The Book of Hebrews helps us understand faith in action. It gives us a picture of what the faithful life looks like and its worth turning too.
FIRSTLY, the writer to the Hebrews says that faith approaches God boldly through Christ. Heb 10:22 speaks about "drawing near to God with a sincere heart in full assurance of faith". So Charles Wesley writes, "Bold I approach the eternal throne and claim the crown through Christ, my own". United in Christ by faith alone we have confidence to approach the throne room of God.
We move into Chapter 11 - that great roll call of faithful men and women. This chapter starts this way.
Faith is "being sure of what we hope for and certain of what we do not see". Notice the emphasis is on the objects of faith – faith is sure of objects that are yet unseen. Faith lurches forward toward heavenly realities, faith takes us beyond this world to the reality of heaven.

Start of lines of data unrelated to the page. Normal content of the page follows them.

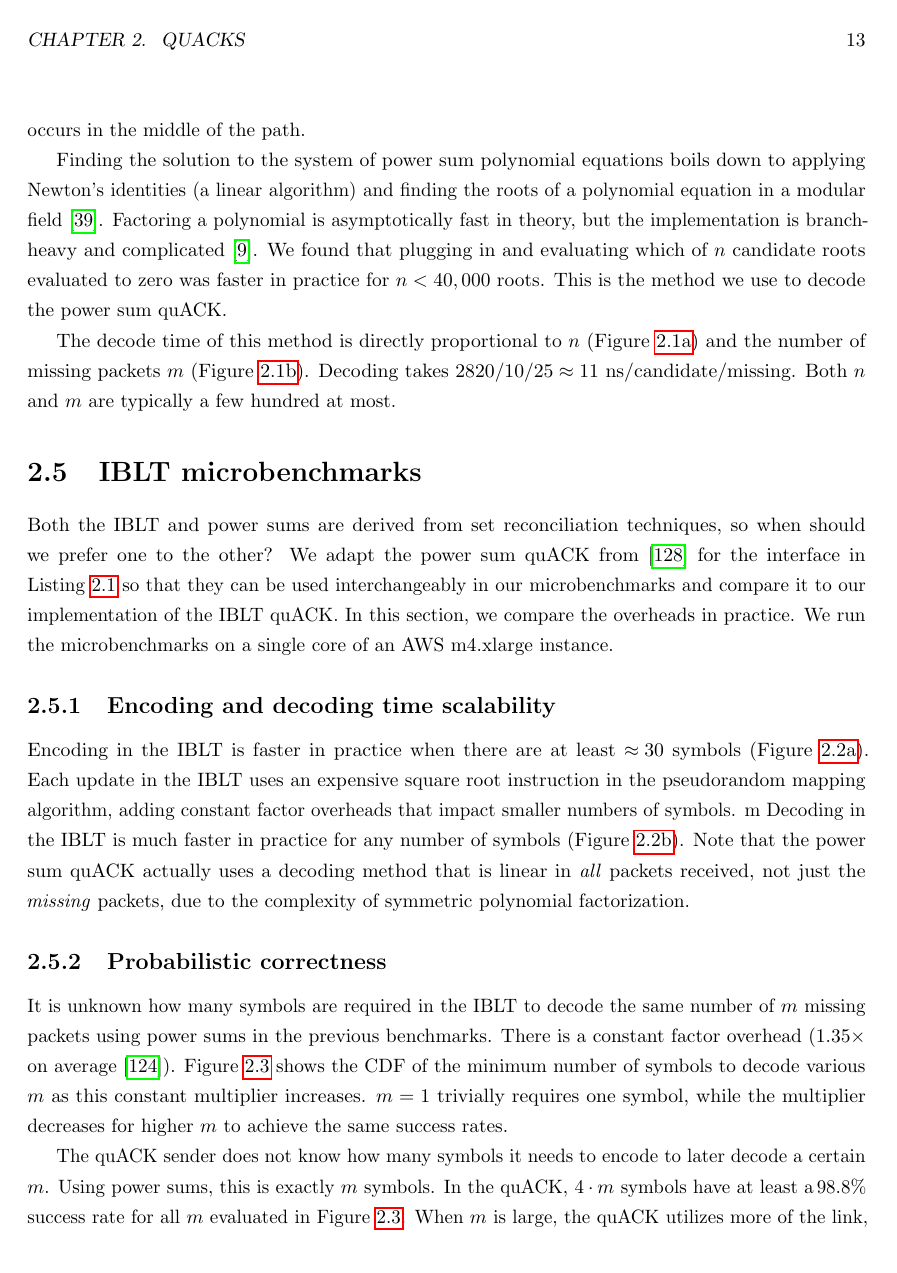
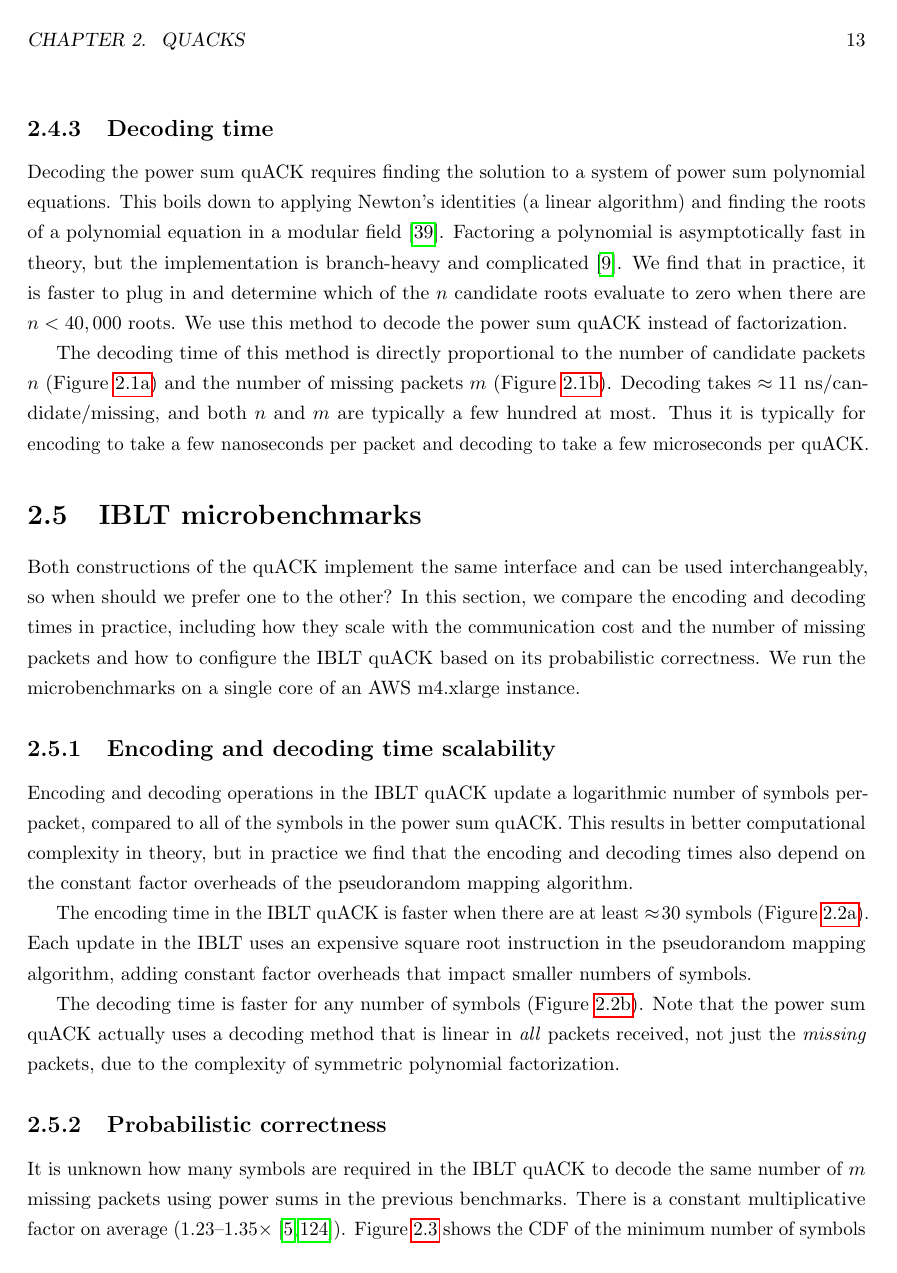
Before and after one commit to ygina/dissertation, a LaTeX thesis (main.tex, which reads quack.tex): page 27 of 117. Compiled offline with pdfLaTeX.

Commit message:
Microbenchmarks and quACK summary

```diff
--- a/quack.tex
+++ b/quack.tex
@@ -412,65 +417,64 @@ ACK and modify the logic in the transport protocol. Decoding typically
-occurs on end hosts, compared to encoding which occurs in the middle of the path.
-
-Finding the solution to the system of power sum polynomial equations boils down
-to applying Newton's identities (a linear algorithm) and finding the roots of a
-polynomial equation
-in a modular field~\cite{eppstein2011straggler}.
+Decoding the power sum quACK requires finding the solution to a system of power
+sum polynomial equations. This boils down to applying Newton's identities (a
+linear algorithm) and finding the roots of a polynomial equation in a modular
+field~\cite{eppstein2011straggler}.
 Factoring a polynomial is asymptotically fast in theory, but the implementation
 is branch-heavy and complicated~\cite{batut2000user}.
-We found that plugging in and evaluating which of $n$ candidate roots
-evaluated to zero was faster in practice for $n < 40,000$ roots.
-This is the method we use to decode the power sum quACK.
+We find that in practice, it is faster to plug in and determine which of the
+$n$ candidate roots evaluate to zero when there are $n < 40,000$ roots.
+We use this method to decode the power sum quACK instead of factorization.
 
-The decode time of this method is directly proportional to $n$ (\Cref{fig:n-vs-decoding})
+The decoding time of this method is directly proportional to the number of
+candidate packets $n$ (\Cref{fig:n-vs-decoding})
 and the number of missing packets $m$ (\Cref{fig:m-vs-decoding}).
-Decoding takes $2820/10/25 \approx 11$ ns/candidate/missing.
-Both $n$ and $m$ are typically a few hundred at most.
+Decoding takes $\approx 11$ ns/candidate/missing, and both $n$ and $m$ are
+typically a few hundred at most.
+Thus it is typically for encoding to take a few nanoseconds per packet and
+decoding to take a few microseconds per quACK.
 
 \section{IBLT microbenchmarks}
 \label{sec:quack:iblt-microbenchmarks}
 
-Both the IBLT and power sums are derived from set reconciliation
-techniques, so when should we prefer one to the other?
-We adapt the power sum quACK from \cite{yuan2024sidekick} for the interface
-in \Cref{lst:quack-interface}
-so that they can be used interchangeably in our microbenchmarks and compare
-it to our implementation of the IBLT quACK.
-In this section, we compare the overheads in practice.
-We run the microbenchmarks on a single core of an AWS m4.xlarge instance.
+Both constructions of the quACK implement the same interface and can be used
+interchangeably, so when should we prefer one to the other? In this section, we
+compare the encoding and decoding times in practice, including how they scale
+with the communication cost and the number of missing packets and how to
+configure the IBLT quACK based on its probabilistic correctness. We run the
+microbenchmarks on a single core of an AWS m4.xlarge instance.
 
 \subsection{Encoding and decoding time scalability}
 \label{sec:quack:iblt-microbenchmarks:scalability}
 
 \input{packrat-paper/figures_tex/quack_cpu}
 
-Encoding in the IBLT is faster in practice when there are at least
+Encoding and decoding operations in the IBLT quACK update a logarithmic number
+of symbols per-packet, compared to all of the symbols in the power sum quACK.
+This results in better computational complexity in theory, but in practice we
+find that the encoding and decoding times also depend on the constant factor
+overheads of the pseudorandom mapping algorithm.
+
+The encoding time in the IBLT quACK is faster when there are at least
 $\approx\!30$ symbols (\Cref{fig:quack:encode}).
 Each update in the IBLT uses an expensive square root instruction in the
 pseudorandom mapping algorithm, adding constant factor overheads that impact
 smaller numbers of symbols.
-m
-Decoding in the IBLT is much faster in practice for any number of symbols
-(\Cref{fig:quack:decode}). Note that the power sum quACK actually uses a decoding
-method that is linear in \textit{all} packets received, not just the \textit
-{missing} packets, due to the complexity of symmetric polynomial
-factorization.
+
+The decoding time is faster for any number of symbols (\Cref{fig:quack:decode}).
+Note that the power sum quACK actually uses a decoding method that is linear
+in \textit{all} packets received, not just the \textit{missing} packets, due to
+the complexity of symmetric polynomial factorization.
 
 \subsection{Probabilistic correctness}
 \label{sec:quack:iblt-microbenchmarks:correctness}
 
 \input{packrat-paper/figures_tex/quack_correctness}
 
-It is unknown how many symbols are required in the IBLT to decode the same
+It is unknown how many symbols are required in the IBLT quACK to decode the same
 number of $m$ missing packets using power sums in the previous benchmarks.
-There is a constant factor overhead ($1.35\times$ on average~\cite
-{yang2024practical}).
+There is a constant multiplicative factor on average
+($1.23$--$1.35\times$~\cite{yang2024practical,baek2023simple}).
 \Cref{fig:iblt-quack} shows the CDF of the minimum number of symbols to decode
 various $m$ as this constant multiplier increases. $m=1$ trivially requires
 one symbol, while the multiplier decreases for higher $m$ to achieve the same
 success rates.
 
-The quACK sender does not know how many symbols it needs to encode to later
-decode a certain $m$. Using power sums, this is exactly $m$ symbols. In
-the quACK, $4 \cdot m$ symbols have at least a $\!98.8\%$ success rate for
-all $m$ evaluated in \Cref{fig:iblt-quack}. When $m$ is large, the quACK utilizes more
-of the link, but maintaining more symbols at the proxy and client means
```
Also changed, not shown: quack.tex (85 more changed lines).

THIRDLY, faith honours God by taking him at his Word. Faith accepts that what God says is true about matters outside the realm of our experience. Look at verse 3, "By faith we understand that the universe was formed at God's command, so that what is seen was not made out of what was visible". Faith acknowledges the sovereignty and power of God over his creation. And the accountability of creation to him.
The writer to the Hebrews can't contain himself. He goes onto chapter 12. Fourthly, faith translates into action by the example of those who have faithfully lived before us. 12:1, "Therefore, since we are surrounded by such a great cloud of witnesses, let us throw off everything that hinders and the sin that so easily entangles, and let us run with perseverance the race marked out before us". The faith of men like Noah, Abraham, Jacob and Joseph – they model faithful living for US. The faith of women such as Rahab the prostitute – her faith is there as a model for us. The "great cloud of witnesses" – to our peril we forget the history of the church and the example of the many faithful saints before us.
strengthening your faith
"Sometimes", people say, "I feel my faith is like tissue paper. I could put my hand right through it". How can weak faith be made strong and little faith become great? Not by looking within to examine your own faith. Not by lamenting the fact everyone seems to know more about the Bible than you. You cannot strengthen faith by navel gazing.
Do you know that there is a hymn for every profession? Dentists: Crown Him with Many Crowns – Building Contractors: The Church's One Foundation - Obstetricians: Come, Labor On - Golfers: There Is a Green Hill Far Away - Politicians: Standing on the Promises - Librarians: Let All Mortal Flesh Keep Silent - Lawyers: In the Hour of Trial - Students: Ask Ye What Great Things I Know. There's even a hymn for absent church members: Jesus, I am Resting.
And for Dry Cleaners: O for a Faith that Will Not Shrink.
This hymn echoes the words of us all, " O for a Faith that Will Not Shrink". This is how you strengthen your faith. Look hard at the objects of faith – the promises of God in Scripture – the unseen realities of God and your life with him and your hope of glory. Look at the living Christ himself, once on a cross, now on a throne. Paul says, "Inwardly we are being renewed day by day ... we fix our eyes not on what is seen, but on what is unseen. For what is seen is temporary, but what is unseen is eternal" (2 Cor 4:16, 18).
Perhaps the best prescription for reviving a feeble faith is given in Heb 12:1-2, "let us throw off everything that hinders ... run with perseverance the race that is set before us ... look to Jesus the author and perfecter of our faith".
This is where we conclude – with medicine. Strengthen your faith by focusing upon the objects of faith. Throw off the baggage that weighs your down. Are you running the Christian life with vigour? Are you keeping your eyes firmly fixed on Jesus? Do you look each day at the objects of your faith that Christ has won for you?
Dose your heart with this medicine as many times as you need -you cannot overdose! The Royal Canadian Air Force once said that women should exercise 12 minute daily, and 11 minutes for men. A similar length of time committing the material this morning to the heart can do wonders for the fitness and vigour of your faith. Try it and see.